If there’s one story in the Bible most people know, it’s the one about Noah and the ark—even children’s books are written about it. But to understand the real message regarding this event, we need to look a little deeper into the scriptural account. In Noah’s story there’s a message of hope and assurance, but there’s also a warning because it demonstrates that God hates evil.
Genesis 6:5-6 describes the kind of world in which Noah lived: “Then the Lord saw that the wickedness of man was great on the earth, and that every intent of the thoughts of his heart was only evil continually. The LORD was sorry that He had made man on the earth, and He was grieved in His heart.” Verse 13 adds that the earth was “filled with violence” because of mankind. The conditions were so bad that God decided to blot out mankind and all the animals with a flood—everyone, that is, except Noah and his family (vv. 7-8).

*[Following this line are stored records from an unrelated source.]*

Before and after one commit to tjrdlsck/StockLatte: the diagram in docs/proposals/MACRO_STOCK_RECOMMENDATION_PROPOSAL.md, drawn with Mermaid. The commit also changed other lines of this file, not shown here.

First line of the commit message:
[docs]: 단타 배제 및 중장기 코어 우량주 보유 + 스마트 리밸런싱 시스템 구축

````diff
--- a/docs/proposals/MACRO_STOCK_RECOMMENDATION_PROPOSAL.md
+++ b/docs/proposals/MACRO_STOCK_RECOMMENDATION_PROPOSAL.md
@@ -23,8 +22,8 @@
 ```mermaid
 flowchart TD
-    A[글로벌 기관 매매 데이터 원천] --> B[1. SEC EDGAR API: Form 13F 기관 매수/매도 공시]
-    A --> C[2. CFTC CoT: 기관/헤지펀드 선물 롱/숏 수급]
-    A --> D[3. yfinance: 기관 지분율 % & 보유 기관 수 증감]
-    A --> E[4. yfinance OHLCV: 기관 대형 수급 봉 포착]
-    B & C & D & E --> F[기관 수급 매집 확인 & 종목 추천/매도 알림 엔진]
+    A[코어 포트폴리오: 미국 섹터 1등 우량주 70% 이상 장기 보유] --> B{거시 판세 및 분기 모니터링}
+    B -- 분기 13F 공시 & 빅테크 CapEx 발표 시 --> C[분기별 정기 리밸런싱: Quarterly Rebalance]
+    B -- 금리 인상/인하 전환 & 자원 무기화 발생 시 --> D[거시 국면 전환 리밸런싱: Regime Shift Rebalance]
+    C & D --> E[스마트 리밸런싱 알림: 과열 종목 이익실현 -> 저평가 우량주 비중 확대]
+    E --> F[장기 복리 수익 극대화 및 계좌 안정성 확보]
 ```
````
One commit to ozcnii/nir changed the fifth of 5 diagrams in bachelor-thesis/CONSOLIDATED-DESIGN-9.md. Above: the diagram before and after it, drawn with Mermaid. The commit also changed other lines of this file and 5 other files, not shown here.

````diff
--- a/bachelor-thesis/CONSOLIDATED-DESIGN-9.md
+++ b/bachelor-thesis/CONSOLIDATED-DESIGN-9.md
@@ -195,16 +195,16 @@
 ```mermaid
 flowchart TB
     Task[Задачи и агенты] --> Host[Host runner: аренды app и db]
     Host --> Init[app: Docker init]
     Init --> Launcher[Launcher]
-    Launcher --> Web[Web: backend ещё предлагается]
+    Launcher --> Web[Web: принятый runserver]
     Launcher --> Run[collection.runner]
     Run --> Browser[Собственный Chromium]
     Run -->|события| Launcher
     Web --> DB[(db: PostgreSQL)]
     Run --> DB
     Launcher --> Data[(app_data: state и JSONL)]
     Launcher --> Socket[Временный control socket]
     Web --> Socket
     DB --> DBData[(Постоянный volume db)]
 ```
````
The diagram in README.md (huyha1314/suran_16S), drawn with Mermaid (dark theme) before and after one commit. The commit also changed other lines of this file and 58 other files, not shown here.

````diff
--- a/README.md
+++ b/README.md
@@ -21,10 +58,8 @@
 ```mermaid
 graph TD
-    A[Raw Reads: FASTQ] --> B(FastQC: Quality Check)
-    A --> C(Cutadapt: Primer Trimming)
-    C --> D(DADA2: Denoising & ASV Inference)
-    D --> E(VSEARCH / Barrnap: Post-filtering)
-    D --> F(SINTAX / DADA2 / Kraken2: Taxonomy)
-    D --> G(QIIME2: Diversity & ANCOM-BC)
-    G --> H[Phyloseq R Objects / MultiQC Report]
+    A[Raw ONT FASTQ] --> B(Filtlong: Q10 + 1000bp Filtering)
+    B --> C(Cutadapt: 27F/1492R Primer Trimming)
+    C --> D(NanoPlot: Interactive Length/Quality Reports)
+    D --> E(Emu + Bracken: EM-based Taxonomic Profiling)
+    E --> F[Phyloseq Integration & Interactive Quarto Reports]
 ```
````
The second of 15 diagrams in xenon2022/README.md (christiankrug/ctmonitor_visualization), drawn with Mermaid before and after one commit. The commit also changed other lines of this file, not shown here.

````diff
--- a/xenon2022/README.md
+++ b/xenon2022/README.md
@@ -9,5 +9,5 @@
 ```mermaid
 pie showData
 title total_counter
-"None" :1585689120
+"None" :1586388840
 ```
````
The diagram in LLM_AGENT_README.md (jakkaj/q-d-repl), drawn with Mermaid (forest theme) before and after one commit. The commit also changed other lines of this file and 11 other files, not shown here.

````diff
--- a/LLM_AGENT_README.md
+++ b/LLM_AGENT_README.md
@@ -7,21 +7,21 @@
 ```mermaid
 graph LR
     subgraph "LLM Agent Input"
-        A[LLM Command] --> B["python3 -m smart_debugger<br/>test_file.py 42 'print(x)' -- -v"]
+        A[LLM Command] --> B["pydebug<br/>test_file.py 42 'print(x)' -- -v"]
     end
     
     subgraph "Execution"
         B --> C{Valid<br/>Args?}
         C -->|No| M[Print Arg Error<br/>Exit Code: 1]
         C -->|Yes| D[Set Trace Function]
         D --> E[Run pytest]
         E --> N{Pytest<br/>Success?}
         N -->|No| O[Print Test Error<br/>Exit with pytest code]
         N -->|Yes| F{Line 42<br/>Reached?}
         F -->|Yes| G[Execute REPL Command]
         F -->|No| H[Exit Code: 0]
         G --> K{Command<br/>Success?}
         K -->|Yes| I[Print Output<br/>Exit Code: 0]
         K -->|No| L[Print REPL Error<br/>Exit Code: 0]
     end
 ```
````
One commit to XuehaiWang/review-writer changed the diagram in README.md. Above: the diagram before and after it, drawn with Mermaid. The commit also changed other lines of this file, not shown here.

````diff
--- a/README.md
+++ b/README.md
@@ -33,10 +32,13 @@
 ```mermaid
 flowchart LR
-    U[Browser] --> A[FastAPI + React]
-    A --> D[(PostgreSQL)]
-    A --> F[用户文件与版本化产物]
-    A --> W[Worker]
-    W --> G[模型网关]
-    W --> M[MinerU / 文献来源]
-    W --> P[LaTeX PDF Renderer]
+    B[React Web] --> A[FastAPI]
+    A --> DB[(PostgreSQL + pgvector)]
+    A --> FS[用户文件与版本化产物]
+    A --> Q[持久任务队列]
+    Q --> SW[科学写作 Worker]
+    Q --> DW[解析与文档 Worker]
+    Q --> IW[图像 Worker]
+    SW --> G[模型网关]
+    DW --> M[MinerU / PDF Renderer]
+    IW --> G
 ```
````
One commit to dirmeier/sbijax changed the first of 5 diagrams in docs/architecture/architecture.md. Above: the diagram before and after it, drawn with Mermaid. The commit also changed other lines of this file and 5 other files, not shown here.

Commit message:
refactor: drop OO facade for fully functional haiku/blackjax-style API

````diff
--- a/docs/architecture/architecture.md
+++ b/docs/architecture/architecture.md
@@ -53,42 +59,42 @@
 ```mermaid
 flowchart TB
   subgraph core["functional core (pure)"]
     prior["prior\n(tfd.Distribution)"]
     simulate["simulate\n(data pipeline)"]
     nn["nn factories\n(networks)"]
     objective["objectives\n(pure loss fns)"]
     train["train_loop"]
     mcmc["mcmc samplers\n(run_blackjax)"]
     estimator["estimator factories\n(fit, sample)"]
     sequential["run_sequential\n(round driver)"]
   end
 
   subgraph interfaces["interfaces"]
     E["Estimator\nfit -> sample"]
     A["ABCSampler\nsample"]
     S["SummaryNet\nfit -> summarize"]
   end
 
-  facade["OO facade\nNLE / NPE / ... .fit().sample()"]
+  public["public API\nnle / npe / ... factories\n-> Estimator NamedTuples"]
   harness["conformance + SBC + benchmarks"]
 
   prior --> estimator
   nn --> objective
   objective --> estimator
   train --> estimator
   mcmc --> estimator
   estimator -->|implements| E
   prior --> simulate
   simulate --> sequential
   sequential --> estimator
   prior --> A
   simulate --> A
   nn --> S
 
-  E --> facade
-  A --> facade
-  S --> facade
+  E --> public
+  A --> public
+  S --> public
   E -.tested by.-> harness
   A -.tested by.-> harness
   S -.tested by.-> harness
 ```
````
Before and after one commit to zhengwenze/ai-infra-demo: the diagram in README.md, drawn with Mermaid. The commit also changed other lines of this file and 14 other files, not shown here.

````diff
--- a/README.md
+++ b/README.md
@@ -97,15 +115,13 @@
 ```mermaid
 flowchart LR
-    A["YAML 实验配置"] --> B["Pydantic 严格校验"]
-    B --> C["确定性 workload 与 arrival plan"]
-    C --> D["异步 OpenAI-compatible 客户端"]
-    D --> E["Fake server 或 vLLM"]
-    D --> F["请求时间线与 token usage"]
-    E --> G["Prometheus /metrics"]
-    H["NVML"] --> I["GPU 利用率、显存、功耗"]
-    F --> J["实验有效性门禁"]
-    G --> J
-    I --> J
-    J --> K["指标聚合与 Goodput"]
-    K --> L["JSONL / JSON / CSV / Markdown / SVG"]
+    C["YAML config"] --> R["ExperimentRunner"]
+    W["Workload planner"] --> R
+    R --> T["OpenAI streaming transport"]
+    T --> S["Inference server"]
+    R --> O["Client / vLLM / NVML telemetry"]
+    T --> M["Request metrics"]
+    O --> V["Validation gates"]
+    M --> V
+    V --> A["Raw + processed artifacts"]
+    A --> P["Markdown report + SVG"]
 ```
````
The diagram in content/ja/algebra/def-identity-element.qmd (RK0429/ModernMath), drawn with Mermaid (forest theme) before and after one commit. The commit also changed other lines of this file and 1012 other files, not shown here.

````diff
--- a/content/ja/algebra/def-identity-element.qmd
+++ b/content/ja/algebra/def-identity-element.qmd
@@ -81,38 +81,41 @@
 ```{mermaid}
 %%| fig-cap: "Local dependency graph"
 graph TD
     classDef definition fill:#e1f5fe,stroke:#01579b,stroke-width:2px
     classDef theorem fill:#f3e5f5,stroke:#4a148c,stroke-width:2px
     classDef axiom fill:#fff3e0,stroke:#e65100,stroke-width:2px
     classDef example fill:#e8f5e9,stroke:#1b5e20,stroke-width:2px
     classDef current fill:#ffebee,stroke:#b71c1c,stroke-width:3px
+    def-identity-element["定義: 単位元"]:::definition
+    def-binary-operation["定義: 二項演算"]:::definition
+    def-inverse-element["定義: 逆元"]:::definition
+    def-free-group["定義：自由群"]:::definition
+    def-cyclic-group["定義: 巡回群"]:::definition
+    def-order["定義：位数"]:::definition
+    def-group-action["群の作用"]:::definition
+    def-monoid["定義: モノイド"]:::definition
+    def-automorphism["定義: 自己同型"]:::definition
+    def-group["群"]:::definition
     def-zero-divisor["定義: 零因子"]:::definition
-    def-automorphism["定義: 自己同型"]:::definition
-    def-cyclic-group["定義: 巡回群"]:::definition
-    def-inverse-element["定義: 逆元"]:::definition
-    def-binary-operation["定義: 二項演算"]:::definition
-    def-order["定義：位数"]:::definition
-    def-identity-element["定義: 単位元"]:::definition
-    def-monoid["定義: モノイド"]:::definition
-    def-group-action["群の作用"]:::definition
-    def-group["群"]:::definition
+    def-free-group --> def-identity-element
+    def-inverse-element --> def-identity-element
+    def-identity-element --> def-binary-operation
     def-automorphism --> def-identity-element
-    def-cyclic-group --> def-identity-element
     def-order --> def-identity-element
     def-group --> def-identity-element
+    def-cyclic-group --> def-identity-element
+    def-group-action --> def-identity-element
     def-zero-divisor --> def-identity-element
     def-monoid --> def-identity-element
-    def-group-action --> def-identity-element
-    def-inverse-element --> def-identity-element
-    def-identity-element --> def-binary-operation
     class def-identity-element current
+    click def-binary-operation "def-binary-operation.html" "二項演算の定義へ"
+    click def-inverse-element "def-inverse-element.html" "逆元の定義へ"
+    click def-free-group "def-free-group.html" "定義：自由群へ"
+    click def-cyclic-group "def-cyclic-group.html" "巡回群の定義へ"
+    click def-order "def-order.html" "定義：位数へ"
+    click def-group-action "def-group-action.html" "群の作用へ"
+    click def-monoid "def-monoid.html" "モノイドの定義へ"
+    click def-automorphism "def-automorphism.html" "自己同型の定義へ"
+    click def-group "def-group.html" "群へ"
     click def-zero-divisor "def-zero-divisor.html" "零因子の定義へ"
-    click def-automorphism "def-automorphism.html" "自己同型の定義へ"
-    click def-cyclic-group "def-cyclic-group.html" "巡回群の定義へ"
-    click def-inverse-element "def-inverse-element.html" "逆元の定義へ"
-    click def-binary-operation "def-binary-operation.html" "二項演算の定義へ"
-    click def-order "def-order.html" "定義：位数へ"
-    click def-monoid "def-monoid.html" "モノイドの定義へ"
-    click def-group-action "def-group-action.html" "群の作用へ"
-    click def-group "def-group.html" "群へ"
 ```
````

“Then God said to Noah, ‘The end of all flesh has come before Me; for the earth is filled with violence because of them; and behold, I am about to destroy them with the earth. Make for yourself an ark of gopher wood’” (Gen. 6:13-14). In a world where rain had never fallen and plants were watered by mists that arose from the ground, this must have seemed like a very strange instruction. Furthermore, Noah may not have had any building experience, but when God gives someone a task to complete, He always supplies whatever is needed.
The Lord told Noah exactly how to build the ark. It was to be 450 feet long, 75 feet wide, and 45 feet high, with three floors. It was shaped like a shoebox 1.5 football fields long with about 100,000 square feet of space inside. God knew exactly how big it should be, what material to use to build it, how much food was needed, and how many animals would be in it. The ark had one door, which God controlled, and one window, which Noah could control. There was no rudder or wheel because the Lord was the guide. It had no engine or sail. And it didn’t look refined or elegant because its purpose was simply to preserve the lives of Noah, his family, and the animals.
One week before the flood, God told Noah and his family to enter the ark, and He sent animals and birds of every species into the ark as well. Then, after seven days, God shut the door, and it started to rain. It rained for 40 days and nights and the fountains of the deep were opened. The water rose and covered all the mountains and prevailed over the earth for 150 days before it began to recede.
Eventually the ark landed on a mountain. Several months later the mountain tops became visible, and after 40 more days, Noah opened the window and sent out a raven, which never returned. Then he sent out a dove, but it returned to him because the water still covered the surface of the earth. Seven days later, he sent out another dove, and it returned with an olive leaf in its bill so Noah knew there was dry land. After being enclosed for 365 days, the Lord told Noah it was time to leave the ark.
Do you feel like God is requiring you to do something that seems unreasonable or beyond your abilities? If you follow Noah’s example and respond with trust and obedience, you’ll find that God will provide all you need to accomplish His will. You can rely on His promises and act with confidence, knowing that He will see you through to the end.
This article is adapted from the Sermon Notes for Dr. Stanley’s message “Noah—Blameless Servant of God” which aired this past weekend on TV.